__Assignment__: Leave the images out, and otherwise write out each entry exactly.

__Data excerpts__:
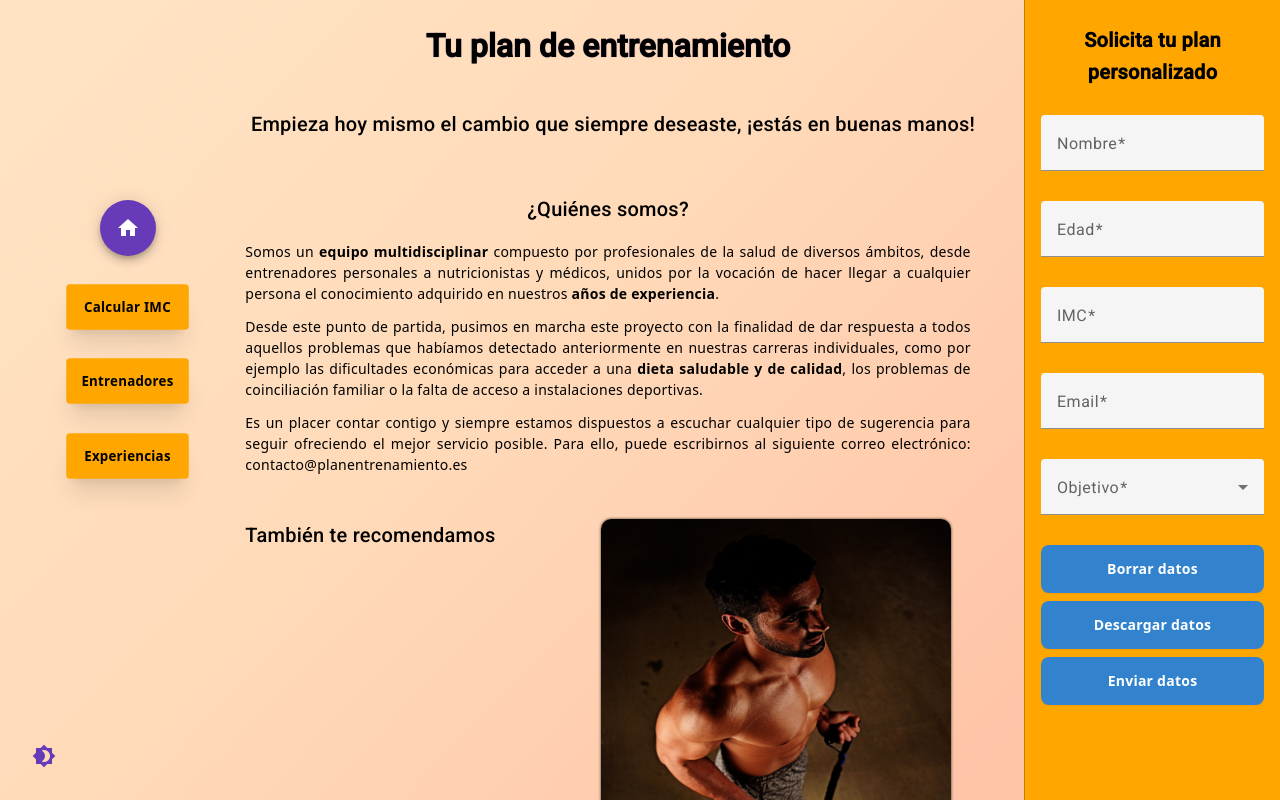
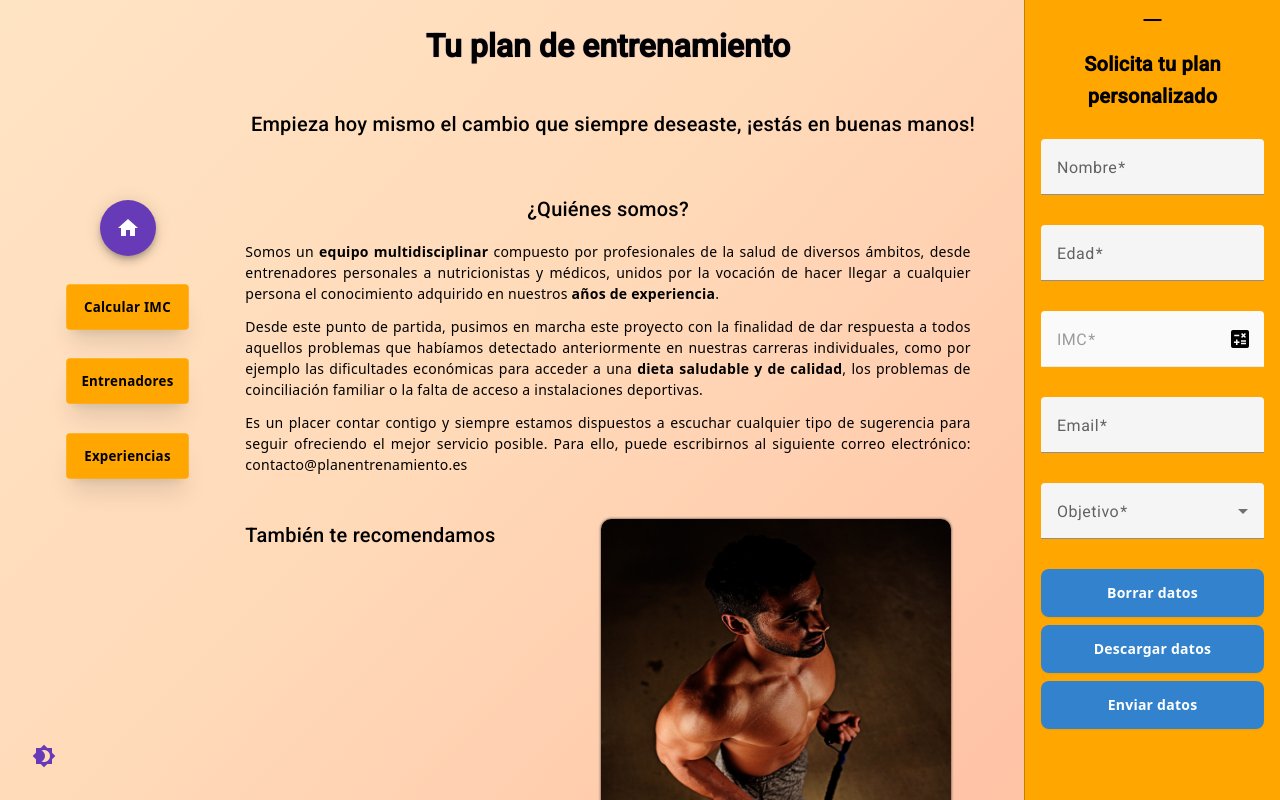
Before and after one commit to Criscode2022/plan-entrenamiento, an Angular app in the folder Código fuente sin compilar/PlanDeEntrenamiento/: page / in a window 1280 px wide. Shown: the top 800 px of the page. Built offline with nearby package versions, Linux system fonts and the light colour scheme.

Commit message:
Improved UX for IMC

```diff
--- a/Código fuente sin compilar/PlanDeEntrenamiento/src/app/core/layout/aside/aside.component.html
+++ b/Código fuente sin compilar/PlanDeEntrenamiento/src/app/core/layout/aside/aside.component.html
@@ -1,4 +1,4 @@
-<mat-icon>maximize</mat-icon>
+<mat-icon class="hidden md:block">maximize</mat-icon>
 
 <h2>Solicita tu plan personalizado</h2>
 
@@ -22,6 +22,12 @@
   >
     <mat-label>IMC</mat-label>
     <input matInput type="number" formControlName="IMC" readonly />
+    <mat-icon
+      class="text-black cursor-pointer"
+      routerLink="indicemasa"
+      matSuffix
+      >calculate</mat-icon
+    >
     <mat-error *ngIf="this.IMC?.hasError('required')">
       Calcula tu IMC en la sección "Calcular IMC"
     </mat-error>
--- a/Código fuente sin compilar/PlanDeEntrenamiento/src/app/core/layout/aside/aside.component.scss
+++ b/Código fuente sin compilar/PlanDeEntrenamiento/src/app/core/layout/aside/aside.component.scss
@@ -9,12 +9,6 @@ h2 {
   font-weight: bold;
 }
 
-@media (min-width: 701px) {
-  mat-icon {
-    display: none;
-  }
-}
-
 @media (max-width: 700px) {
   :host {
     border-top: solid black 1px;
--- a/Código fuente sin compilar/PlanDeEntrenamiento/src/app/core/layout/aside/aside.form.ts
+++ b/Código fuente sin compilar/PlanDeEntrenamiento/src/app/core/layout/aside/aside.form.ts
@@ -15,7 +15,10 @@ export class AsideForm extends SubsDirective {
   private skeleton = {
     nombre: ['', [Validators.required]],
     edad: ['', [Validators.required, Validators.min(16)]],
-    IMC: [null as number | null, [Validators.required, this.nullableMin(1)]],
+    IMC: [
+      { value: null as number | null, disabled: true },
+      [Validators.required, this.nullableMin(1)],
+    ],
     selectOption: [null, [Validators.required]],
     email: ['', [Validators.required, Validators.email]],
   };
```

__Problem solution__:
Before and after one commit to Criscode2022/plan-entrenamiento, an Angular app in the folder Código fuente sin compilar/PlanDeEntrenamiento/: page / in a window 1280 px wide. Shown: the top 800 px of the page. Built offline with nearby package versions, Linux system fonts and the light colour scheme.

Commit message:
Improved UX for IMC

```diff
--- a/Código fuente sin compilar/PlanDeEntrenamiento/src/app/core/layout/aside/aside.component.html
+++ b/Código fuente sin compilar/PlanDeEntrenamiento/src/app/core/layout/aside/aside.component.html
@@ -1,4 +1,4 @@
-<mat-icon>maximize</mat-icon>
+<mat-icon class="hidden md:block">maximize</mat-icon>
 
 <h2>Solicita tu plan personalizado</h2>
 
@@ -22,6 +22,12 @@
   >
     <mat-label>IMC</mat-label>
     <input matInput type="number" formControlName="IMC" readonly />
+    <mat-icon
+      class="text-black cursor-pointer"
+      routerLink="indicemasa"
+      matSuffix
+      >calculate</mat-icon
+    >
     <mat-error *ngIf="this.IMC?.hasError('required')">
       Calcula tu IMC en la sección "Calcular IMC"
     </mat-error>
--- a/Código fuente sin compilar/PlanDeEntrenamiento/src/app/core/layout/aside/aside.component.scss
+++ b/Código fuente sin compilar/PlanDeEntrenamiento/src/app/core/layout/aside/aside.component.scss
@@ -9,12 +9,6 @@ h2 {
   font-weight: bold;
 }
 
-@media (min-width: 701px) {
-  mat-icon {
-    display: none;
-  }
-}
-
 @media (max-width: 700px) {
   :host {
     border-top: solid black 1px;
--- a/Código fuente sin compilar/PlanDeEntrenamiento/src/app/core/layout/aside/aside.form.ts
+++ b/Código fuente sin compilar/PlanDeEntrenamiento/src/app/core/layout/aside/aside.form.ts
@@ -15,7 +15,10 @@ export class AsideForm extends SubsDirective {
   private skeleton = {
     nombre: ['', [Validators.required]],
     edad: ['', [Validators.required, Validators.min(16)]],
-    IMC: [null as number | null, [Validators.required, this.nullableMin(1)]],
+    IMC: [
+      { value: null as number | null, disabled: true },
+      [Validators.required, this.nullableMin(1)],
+    ],
     selectOption: [null, [Validators.required]],
     email: ['', [Validators.required, Validators.email]],
   };
```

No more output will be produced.